- [Problem details] Find every line of the data below that has "privacy" in it. Reply with the number only.

===============

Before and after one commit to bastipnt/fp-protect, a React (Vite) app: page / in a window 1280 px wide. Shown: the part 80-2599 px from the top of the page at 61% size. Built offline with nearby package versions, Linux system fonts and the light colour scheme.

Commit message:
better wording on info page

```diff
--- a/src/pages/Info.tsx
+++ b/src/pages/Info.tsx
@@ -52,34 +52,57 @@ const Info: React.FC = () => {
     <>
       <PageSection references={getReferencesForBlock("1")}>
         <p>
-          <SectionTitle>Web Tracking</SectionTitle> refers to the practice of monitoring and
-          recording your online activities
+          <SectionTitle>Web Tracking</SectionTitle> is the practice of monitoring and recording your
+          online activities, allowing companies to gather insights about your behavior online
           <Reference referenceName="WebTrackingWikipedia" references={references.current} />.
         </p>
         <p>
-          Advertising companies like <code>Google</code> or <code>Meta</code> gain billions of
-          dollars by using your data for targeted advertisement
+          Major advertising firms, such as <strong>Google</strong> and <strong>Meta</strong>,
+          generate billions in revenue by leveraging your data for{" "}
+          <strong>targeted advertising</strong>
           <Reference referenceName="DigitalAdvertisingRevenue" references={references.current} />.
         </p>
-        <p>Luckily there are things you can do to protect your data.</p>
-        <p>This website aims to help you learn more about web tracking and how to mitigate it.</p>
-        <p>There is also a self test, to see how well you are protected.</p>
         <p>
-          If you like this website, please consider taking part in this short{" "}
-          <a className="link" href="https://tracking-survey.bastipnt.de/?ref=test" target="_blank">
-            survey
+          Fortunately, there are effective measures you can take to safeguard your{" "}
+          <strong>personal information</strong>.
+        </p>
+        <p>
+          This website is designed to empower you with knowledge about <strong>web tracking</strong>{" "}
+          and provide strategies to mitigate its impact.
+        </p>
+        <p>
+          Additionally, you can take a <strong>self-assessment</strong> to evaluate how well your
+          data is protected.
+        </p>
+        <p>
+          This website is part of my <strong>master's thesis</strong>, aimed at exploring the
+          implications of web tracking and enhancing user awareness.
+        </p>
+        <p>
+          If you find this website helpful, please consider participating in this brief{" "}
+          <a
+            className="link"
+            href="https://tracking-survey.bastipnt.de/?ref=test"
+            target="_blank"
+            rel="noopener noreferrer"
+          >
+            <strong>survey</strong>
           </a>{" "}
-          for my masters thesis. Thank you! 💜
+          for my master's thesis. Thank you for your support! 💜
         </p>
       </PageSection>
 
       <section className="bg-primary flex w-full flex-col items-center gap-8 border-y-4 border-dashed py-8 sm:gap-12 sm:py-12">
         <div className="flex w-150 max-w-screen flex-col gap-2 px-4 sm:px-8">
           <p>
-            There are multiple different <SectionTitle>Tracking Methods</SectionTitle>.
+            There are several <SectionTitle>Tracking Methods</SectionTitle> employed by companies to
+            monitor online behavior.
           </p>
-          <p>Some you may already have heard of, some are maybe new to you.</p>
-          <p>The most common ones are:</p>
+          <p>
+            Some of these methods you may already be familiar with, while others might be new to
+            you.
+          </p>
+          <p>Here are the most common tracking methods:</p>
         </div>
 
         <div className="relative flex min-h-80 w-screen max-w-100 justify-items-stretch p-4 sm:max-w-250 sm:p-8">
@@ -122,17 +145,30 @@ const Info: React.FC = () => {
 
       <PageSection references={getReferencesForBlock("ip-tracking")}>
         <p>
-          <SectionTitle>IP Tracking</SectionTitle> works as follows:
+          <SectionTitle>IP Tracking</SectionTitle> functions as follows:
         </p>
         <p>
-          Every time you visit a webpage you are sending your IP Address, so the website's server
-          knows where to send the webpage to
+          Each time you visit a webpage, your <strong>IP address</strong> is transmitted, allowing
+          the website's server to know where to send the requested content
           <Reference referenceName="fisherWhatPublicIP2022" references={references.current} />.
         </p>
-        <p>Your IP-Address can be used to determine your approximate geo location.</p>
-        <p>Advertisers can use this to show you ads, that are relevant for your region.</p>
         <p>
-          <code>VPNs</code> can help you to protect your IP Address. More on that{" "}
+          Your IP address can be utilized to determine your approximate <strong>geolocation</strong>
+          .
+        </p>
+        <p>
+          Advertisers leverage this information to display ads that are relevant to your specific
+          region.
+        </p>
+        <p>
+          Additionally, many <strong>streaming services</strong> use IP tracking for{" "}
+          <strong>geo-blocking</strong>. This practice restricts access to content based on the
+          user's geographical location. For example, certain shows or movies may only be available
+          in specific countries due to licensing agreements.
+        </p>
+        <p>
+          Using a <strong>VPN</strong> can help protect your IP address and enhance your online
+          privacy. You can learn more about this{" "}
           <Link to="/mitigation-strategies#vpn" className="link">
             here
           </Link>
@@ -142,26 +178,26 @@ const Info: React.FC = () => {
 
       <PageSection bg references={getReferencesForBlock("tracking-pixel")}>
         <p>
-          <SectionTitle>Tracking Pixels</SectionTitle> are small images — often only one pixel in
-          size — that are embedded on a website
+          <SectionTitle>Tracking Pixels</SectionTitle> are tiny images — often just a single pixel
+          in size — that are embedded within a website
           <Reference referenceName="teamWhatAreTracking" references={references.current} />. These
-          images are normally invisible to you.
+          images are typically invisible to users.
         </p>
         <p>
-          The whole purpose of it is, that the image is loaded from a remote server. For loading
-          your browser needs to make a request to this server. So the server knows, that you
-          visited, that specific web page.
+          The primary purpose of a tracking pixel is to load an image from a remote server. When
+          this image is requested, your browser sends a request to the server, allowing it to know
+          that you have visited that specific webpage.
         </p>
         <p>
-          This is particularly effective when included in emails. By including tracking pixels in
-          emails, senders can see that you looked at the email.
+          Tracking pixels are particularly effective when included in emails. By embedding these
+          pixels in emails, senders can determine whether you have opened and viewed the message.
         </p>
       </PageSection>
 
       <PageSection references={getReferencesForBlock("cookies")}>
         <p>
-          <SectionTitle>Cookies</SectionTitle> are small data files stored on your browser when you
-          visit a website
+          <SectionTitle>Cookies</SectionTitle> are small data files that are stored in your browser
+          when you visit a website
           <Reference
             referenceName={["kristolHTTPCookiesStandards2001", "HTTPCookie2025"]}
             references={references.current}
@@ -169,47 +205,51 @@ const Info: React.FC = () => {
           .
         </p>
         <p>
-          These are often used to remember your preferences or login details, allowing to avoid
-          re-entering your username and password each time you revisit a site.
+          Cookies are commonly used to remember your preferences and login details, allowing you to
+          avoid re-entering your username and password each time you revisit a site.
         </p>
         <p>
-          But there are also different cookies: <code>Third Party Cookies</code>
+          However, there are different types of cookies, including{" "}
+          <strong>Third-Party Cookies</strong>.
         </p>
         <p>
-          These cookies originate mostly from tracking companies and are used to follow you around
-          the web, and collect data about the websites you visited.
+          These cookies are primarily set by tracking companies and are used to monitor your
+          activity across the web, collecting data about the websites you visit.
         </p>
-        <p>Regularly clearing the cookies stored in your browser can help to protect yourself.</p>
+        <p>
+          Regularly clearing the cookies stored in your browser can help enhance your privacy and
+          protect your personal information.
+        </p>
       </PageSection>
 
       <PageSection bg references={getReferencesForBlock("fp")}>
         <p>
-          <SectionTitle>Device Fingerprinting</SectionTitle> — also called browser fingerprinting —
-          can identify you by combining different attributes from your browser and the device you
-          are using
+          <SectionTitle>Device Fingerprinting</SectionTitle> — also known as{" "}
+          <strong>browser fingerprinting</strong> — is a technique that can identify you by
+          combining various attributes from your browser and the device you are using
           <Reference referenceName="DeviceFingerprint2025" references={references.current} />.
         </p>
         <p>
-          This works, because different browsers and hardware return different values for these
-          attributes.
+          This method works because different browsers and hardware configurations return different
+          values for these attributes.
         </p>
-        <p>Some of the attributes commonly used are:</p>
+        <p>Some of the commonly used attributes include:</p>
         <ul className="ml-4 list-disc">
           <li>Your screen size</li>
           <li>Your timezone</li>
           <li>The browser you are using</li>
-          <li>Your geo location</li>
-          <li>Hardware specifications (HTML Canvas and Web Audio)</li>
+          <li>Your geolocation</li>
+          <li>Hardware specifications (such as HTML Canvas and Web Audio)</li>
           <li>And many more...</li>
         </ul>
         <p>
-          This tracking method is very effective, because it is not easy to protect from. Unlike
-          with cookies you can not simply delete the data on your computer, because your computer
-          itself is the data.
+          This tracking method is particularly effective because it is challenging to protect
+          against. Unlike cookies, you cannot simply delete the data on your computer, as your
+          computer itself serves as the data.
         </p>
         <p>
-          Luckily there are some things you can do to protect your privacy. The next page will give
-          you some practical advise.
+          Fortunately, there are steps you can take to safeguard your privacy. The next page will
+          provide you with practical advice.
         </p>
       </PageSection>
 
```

===============

- [Finished task] 4